  • G8-02: Ability to create SQL Statements with one JOIN.
  • G8-03: Ability to create Stored Procedures and Views.
  • G8-04: Ability to write a Functional Requirements document.

10th Grade Development Tasks

  • G10-01: Ability to create protected and static members on a class.
  • G10-02: Ability to create an abstract or base class with virtual members.
  • G10-03: Ability to create a sub class with overriding members.
  • G10-04: Ability to develop a complete CRUD application in at least one programming language, including the data model, the object model, a data access layer, screens, web pages, with validation, exception handling, logging,
  • G10-05: Ability to create SQL statements with multiple JOIN’s.
  • G10-06: Ability to create database Functions, Indexes, and constraints.
  • G10-07: Ability to develop a simple data access layer.
  • G10-08: Ability to designa a simple domain model.
  • G10-09: Ability to design a simple data model.
  • G10-10: Ability to write a Detail Design Document.
  • G10-11: Ability to write a unit test class.

12th Grade Development Tasks

  • G12-01: Ability to develop polymorphic class structures.
  • G12-02: Ability to develop custom generic types.
  • G12-03: Ability to diagnose database performance issues.
  • G12-04: Ability to design a complex domain model.
  • G12-05: Ability to design a complex data model.
  • G12-06: Ability to develop by writing unit tests first.

BS Level Development Tasks

  • GBS-01: Ability to create and use complex data structures.
  • GBS-02: Understand and use big O notation.

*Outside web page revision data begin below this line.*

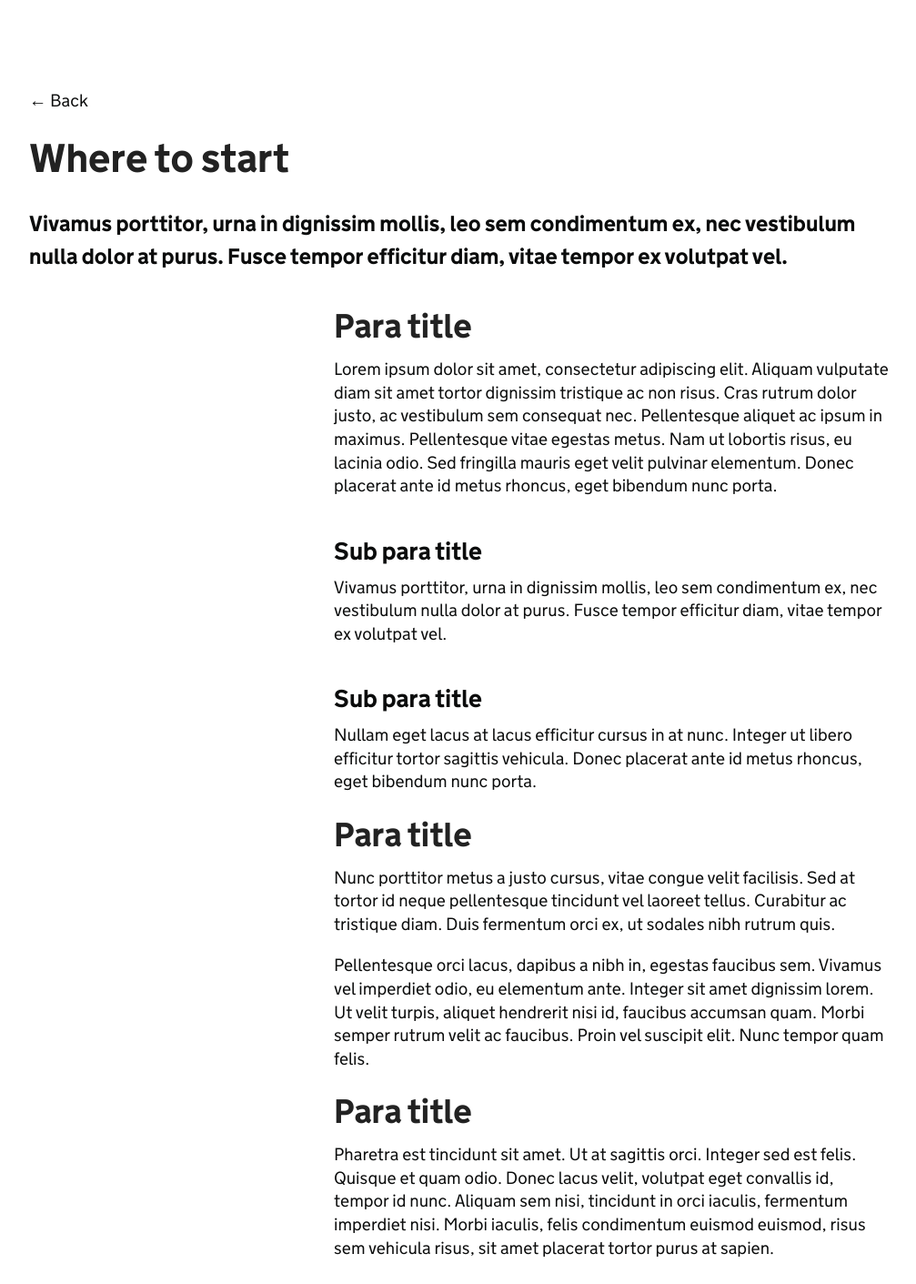
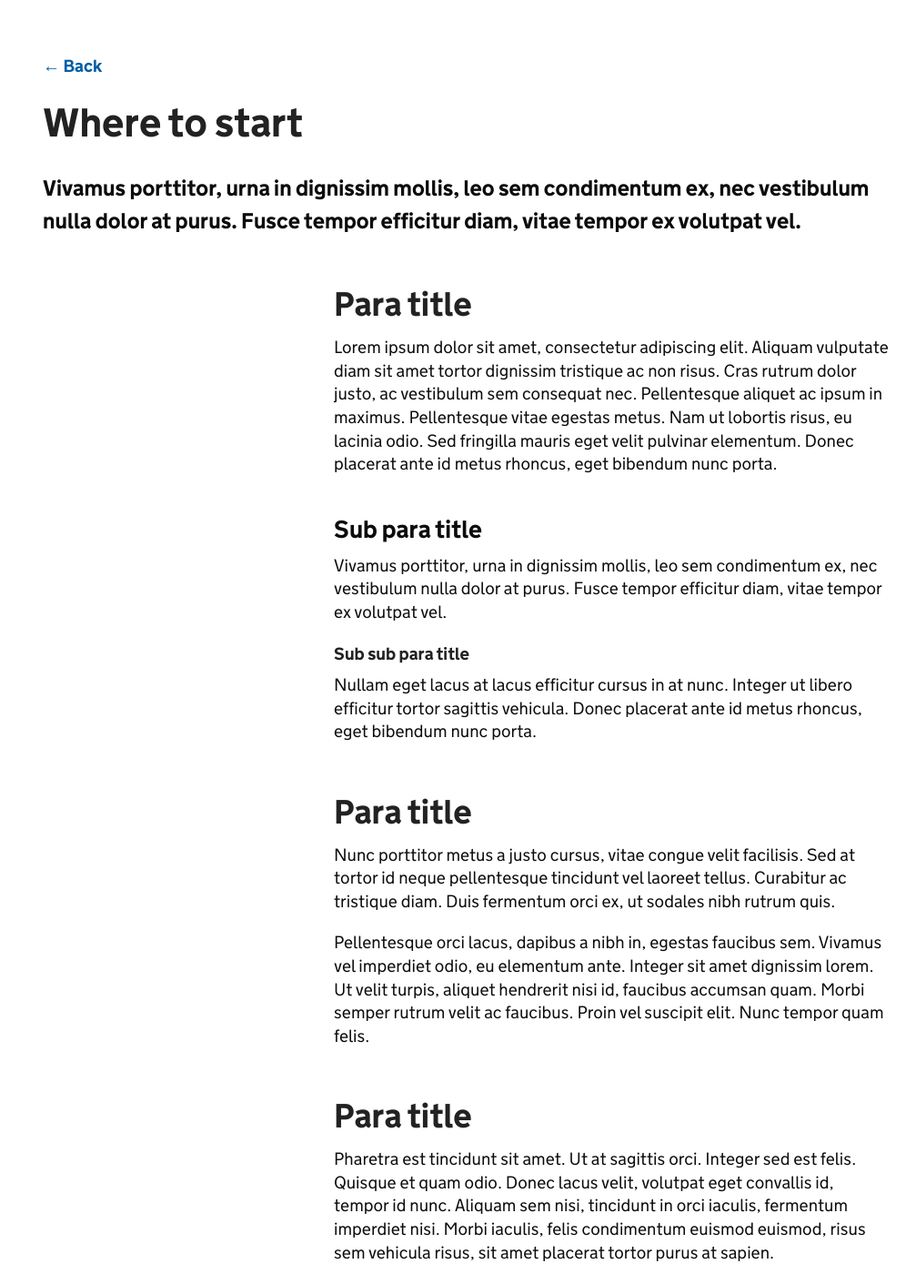
Before and after one commit to sausages-of-the-future/www, a Flask app: page /where-to-start in a window 1280 px wide. Shown: the whole page at 91% size, without its empty margins (128-1135 px from the left). Before the commit the page ends 1381 px from the top, so only its background shows below. Run offline with Flask 2, Linux system fonts and the light colour scheme.

Commit message:
design updates to greenpaper

```diff
--- a/www/static/css/greenpaper.css
+++ b/www/static/css/greenpaper.css
@@ -456,19 +456,36 @@ span.pink {
 }
 
 .info-page {
-
   max-width: 960px;
   margin-left: auto;
   margin-right: auto;
-  margin-top: 100px;
+  margin-top: 60px;
+}
+
+a.back-button {
+  font-size: 19px;
+  font-weight: bold;
+  padding-left: 15px;
+}
+
+.info-page h1 {
+  padding-left: 15px;
+  padding-top: 15px;
+}
+
+.info-page h2 {
+  padding-top: 30px;
+}
+
+.info-page h4 {
+  font-size: 19px;
 }
 
 .intro-para {
   font-weight: 700;
   font-size: 24px;
-  margin-bottom: 30px;
+  margin-bottom: 15px;
   margin-top: 15px;
-  padding-left: 0;
 }
 
 @media only screen and (max-width : 720px) {
@@ -522,6 +539,10 @@ span.pink {
   line-height: 25px;
 }
 
+.info-page {
+  margin-top: 30px;
+}
+
 }
 
 @media only screen and (max-width: 40em) {
--- a/www/templates/greenpaper/where-to-start.html
+++ b/www/templates/greenpaper/where-to-start.html
@@ -5,7 +5,7 @@
 {% endblock %}
 {% block content %}
    <div class="info-page">
-   <p>&larr; Back </p>
+   <a class ="back-button" href="{{url_for('paper.background_and_findings')}}">&larr; Back </a>
    	<h1>Where to start</h1>
    		<div class="small-12 large-12 columns intro-para">Vivamus porttitor, urna in dignissim mollis, leo sem condimentum ex, nec vestibulum nulla dolor at purus. Fusce tempor efficitur diam, vitae tempor ex volutpat vel.</div>
    		<div class="small-12 large-8 columns">
@@ -15,7 +15,7 @@
 			<h3>Sub para title</h3>
 			<p>Vivamus porttitor, urna in dignissim mollis, leo sem condimentum ex, nec vestibulum nulla dolor at purus. Fusce tempor efficitur diam, vitae tempor ex volutpat vel.</p>
 
-			<h3>Sub para title</h3>
+			<h4>Sub sub para title</h4>
 			<p>Nullam eget lacus at lacus efficitur cursus in at nunc. Integer ut libero efficitur tortor sagittis vehicula. Donec placerat ante id metus rhoncus, eget bibendum nunc porta.</p>
 
 			<h2>Para title</h2>
```
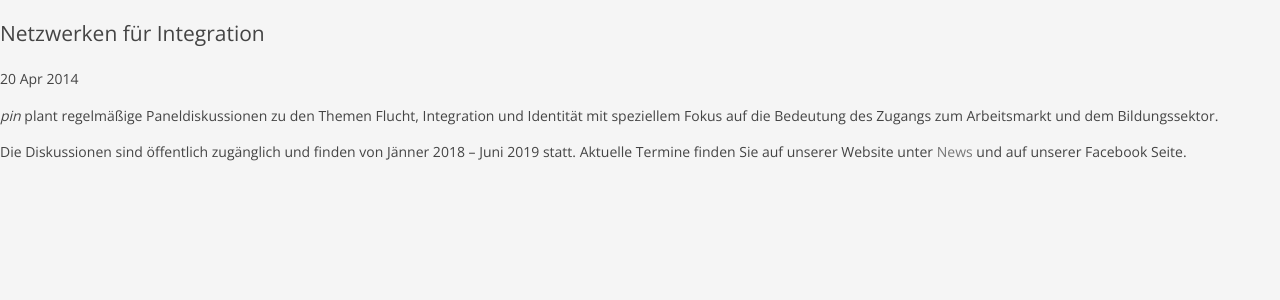
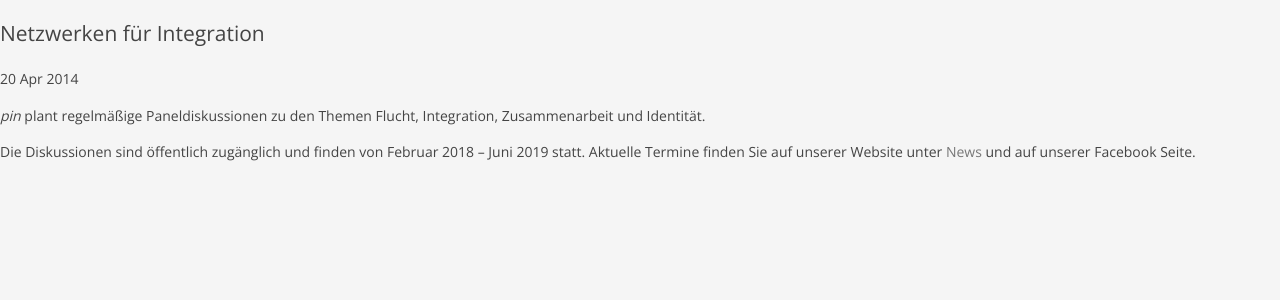
Before and after one commit to pinverein/anna-laura, a Jekyll site: the page built from _posts/de/projects/2014-04-20-projekt_2.md, in a window 1280 px wide. Shown: the top 300 px of the page. Built offline with Jekyll 4.4.1, drawn with Linux system fonts in a browser that asks for light colours; comment, search, counter and statistics services are not loaded.

Commit message:
Update 2014-04-20-projekt_2.md

```diff
--- a/_posts/de/projects/2014-04-20-projekt_2.md
+++ b/_posts/de/projects/2014-04-20-projekt_2.md
@@ -8,6 +8,6 @@
 
 ---
 
-*pin* plant regelmäßige Paneldiskussionen zu den Themen Flucht, Integration und Identität mit speziellem Fokus auf die Bedeutung des Zugangs zum Arbeitsmarkt und dem Bildungssektor.
+*pin* plant regelmäßige Paneldiskussionen zu den Themen Flucht, Integration, Zusammenarbeit und Identität.
 
-Die Diskussionen sind öffentlich zugänglich und finden von Jänner 2018 – Juni 2019 statt. Aktuelle Termine finden Sie auf unserer Website unter <a class='scroll-on-page-link' href='#start'>News</a> und auf unserer Facebook Seite.
+Die Diskussionen sind öffentlich zugänglich und finden von Februar 2018 – Juni 2019 statt. Aktuelle Termine finden Sie auf unserer Website unter <a class='scroll-on-page-link' href='#start'>News</a> und auf unserer Facebook Seite.
```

Masters Level Development Tasks

  • GM-01: Ability to develop a compiler for an existing programming language.
  • GM-02: Ability to develop a compiler for a new programming language.

PHD Level Development Tasks